Google wants to make it easier for other companies to safeguard their user's privacy. In a blog post, the tech giant announced today that it is releasing an open-source version of its differential privacy library. Differential privacy -- still a relatively new form of data science -- has been used by tech companies to mine large amounts of user data without violating individual privacy. In practice, the tool injects random noise into your personal data so it's impossible to tell individual users apart.
But such tools are difficult to build from scratch, as Google acknowledges. "Today, we're rolling out the open-source version of the differential privacy library that helps power some of Google's core products. To make the library easy for developers to use, we're focusing on features that can be particularly difficult to execute from scratch, like automatically calculating bounds on user contributions. It is now freely available to any organization or developer that wants to use it," wrote Google product manager Miguel Guevara.
Google has already announced several open-source privacy projects this year, including Private Join and Compute, which helps companies that work together encrypt their data. The company also released TensorFlowPrivacy, a tool to help developers create machine learning models with privacy protections.
Google already uses differential privacy in many of its endeavors, like gauging how popular a specific restaurant's dish is on Google Maps or improving Google Fi. Apple uses the tool to obfuscate everything from your browsing history to your HealthKit data.

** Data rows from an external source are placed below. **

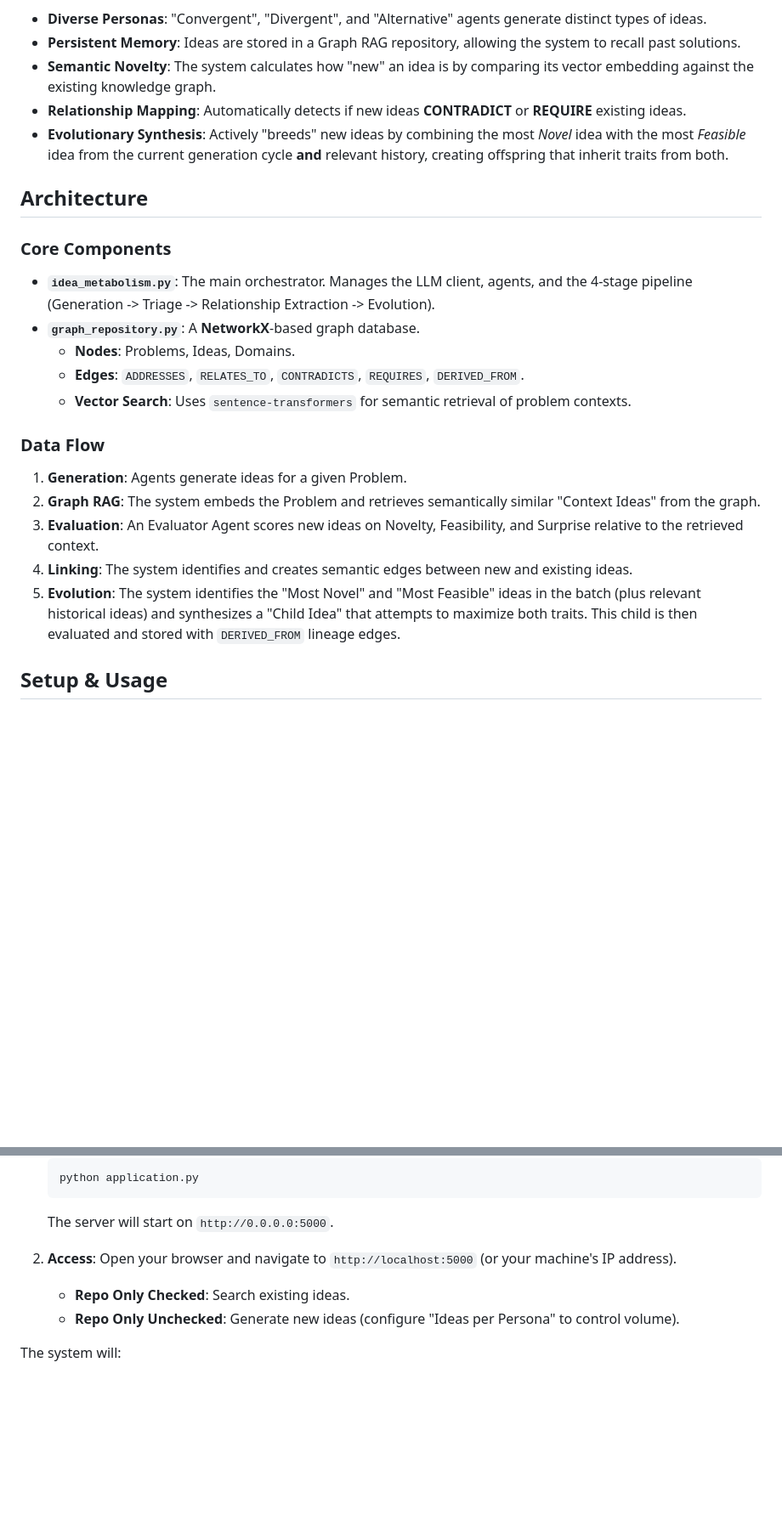
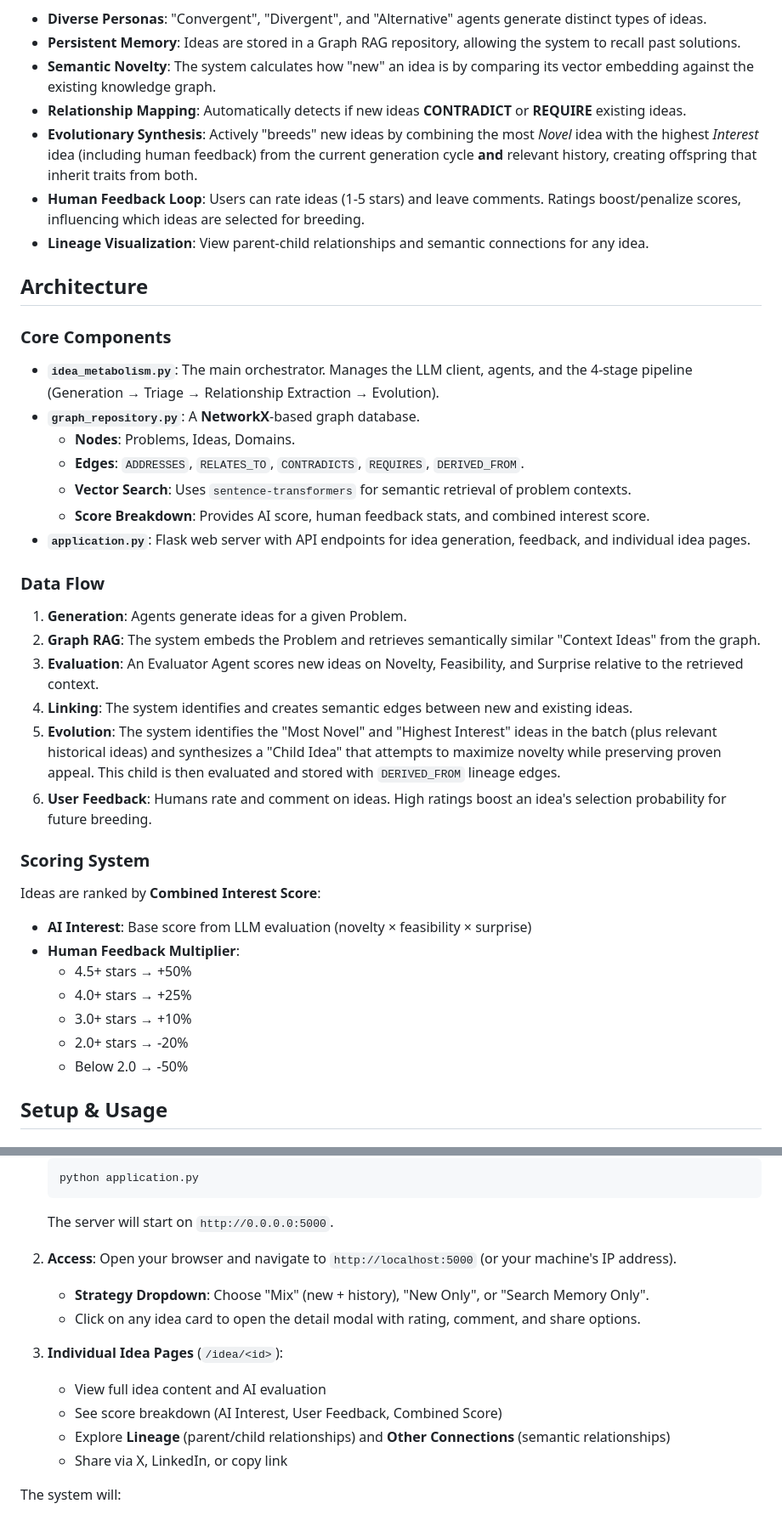
Before and after one commit to bmellinger11/ideaMetabolism, a Markdown page: README.md, 2 parts joined by grey strips. Shown at 85% size. GitHub-like rendering; blank space fills up the shorter version.

```diff
--- a/README.md
+++ b/README.md
@@ -11,23 +11,39 @@ Key capabilities:
 *   **Persistent Memory**: Ideas are stored in a Graph RAG repository, allowing the system to recall past solutions.
 *   **Semantic Novelty**: The system calculates how "new" an idea is by comparing its vector embedding against the existing knowledge graph.
 *   **Relationship Mapping**: Automatically detects if new ideas **CONTRADICT** or **REQUIRE** existing ideas.
-*   **Evolutionary Synthesis**: Actively "breeds" new ideas by combining the most *Novel* idea with the most *Feasible* idea from the current generation cycle **and** relevant history, creating offspring that inherit traits from both.
+*   **Evolutionary Synthesis**: Actively "breeds" new ideas by combining the most *Novel* idea with the highest *Interest* idea (including human feedback) from the current generation cycle **and** relevant history, creating offspring that inherit traits from both.
+*   **Human Feedback Loop**: Users can rate ideas (1-5 stars) and leave comments. Ratings boost/penalize scores, influencing which ideas are selected for breeding.
+*   **Lineage Visualization**: View parent-child relationships and semantic connections for any idea.
 
 ## Architecture
 
 ### Core Components
-*   **`idea_metabolism.py`**: The main orchestrator. Manages the LLM client, agents, and the 4-stage pipeline (Generation -> Triage -> Relationship Extraction -> Evolution).
+*   **`idea_metabolism.py`**: The main orchestrator. Manages the LLM client, agents, and the 4-stage pipeline (Generation → Triage → Relationship Extraction → Evolution).
 *   **`graph_repository.py`**: A **NetworkX**-based graph database.
     *   **Nodes**: Problems, Ideas, Domains.
     *   **Edges**: `ADDRESSES`, `RELATES_TO`, `CONTRADICTS`, `REQUIRES`, `DERIVED_FROM`.
     *   **Vector Search**: Uses `sentence-transformers` for semantic retrieval of problem contexts.
+    *   **Score Breakdown**: Provides AI score, human feedback stats, and combined interest score.
+*   **`application.py`**: Flask web server with API endpoints for idea generation, feedback, and individual idea pages.
 
 ### Data Flow
 1.  **Generation**: Agents generate ideas for a given Problem.
 2.  **Graph RAG**: The system embeds the Problem and retrieves semantically similar "Context Ideas" from the graph.
 3.  **Evaluation**: An Evaluator Agent scores new ideas on Novelty, Feasibility, and Surprise relative to the retrieved context.
 4.  **Linking**: The system identifies and creates semantic edges between new and existing ideas.
-5.  **Evolution**: The system identifies the "Most Novel" and "Most Feasible" ideas in the batch (plus relevant historical ideas) and synthesizes a "Child Idea" that attempts to maximize both traits. This child is then evaluated and stored with `DERIVED_FROM` lineage edges.
+5.  **Evolution**: The system identifies the "Most Novel" and "Highest Interest" ideas in the batch (plus relevant historical ideas) and synthesizes a "Child Idea" that attempts to maximize novelty while preserving proven appeal. This child is then evaluated and stored with `DERIVED_FROM` lineage edges.
+6.  **User Feedback**: Humans rate and comment on ideas. High ratings boost an idea's selection probability for future breeding.
+
+### Scoring System
+
+Ideas are ranked by **Combined Interest Score**:
+- **AI Interest**: Base score from LLM evaluation (novelty × feasibility × surprise)
+- **Human Feedback Multiplier**:
+  - 4.5+ stars → +50%
+  - 4.0+ stars → +25%
+  - 3.0+ stars → +10%
+  - 2.0+ stars → -20%
+  - Below 2.0 → -50%
 
 ## Setup & Usage
 
@@ -91,8 +108,14 @@ The system includes a Flask-based mobile-friendly web interface.
 2.  **Access**:
     Open your browser and navigate to `http://localhost:5000` (or your machine's IP address).
 
-    *   **Repo Only Checked**: Search existing ideas.
-    *   **Repo Only Unchecked**: Generate new ideas (configure "Ideas per Persona" to control volume).
+    *   **Strategy Dropdown**: Choose "Mix" (new + history), "New Only", or "Search Memory Only".
+    *   Click on any idea card to open the detail modal with rating, comment, and share options.
+
+3.  **Individual Idea Pages** (`/idea/<id>`):
+    *   View full idea content and AI evaluation
+    *   See score breakdown (AI Interest, User Feedback, Combined Score)
+    *   Explore **Lineage** (parent/child relationships) and **Other Connections** (semantic relationships)
+    *   Share via X, LinkedIn, or copy link
 
 The system will:
 1.  Generate ~3 ideas from different personas (plus 1 synthesized from evolutionary cross-breeding).
```
Also changed, not shown: other parts of README.md (+3 -2 lines).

Uber released a differential privacy tool in 2017 to limit how much data it can extract from its drivers. The idea is that by injecting random noise into everyone's personal data, companies can mine the information without tracking or other privacy violations.
Developers can access the open-source differential library on GitHub. Included among the tools in the library is a stochastic tester, which will help developers check their work and prevent mistakes.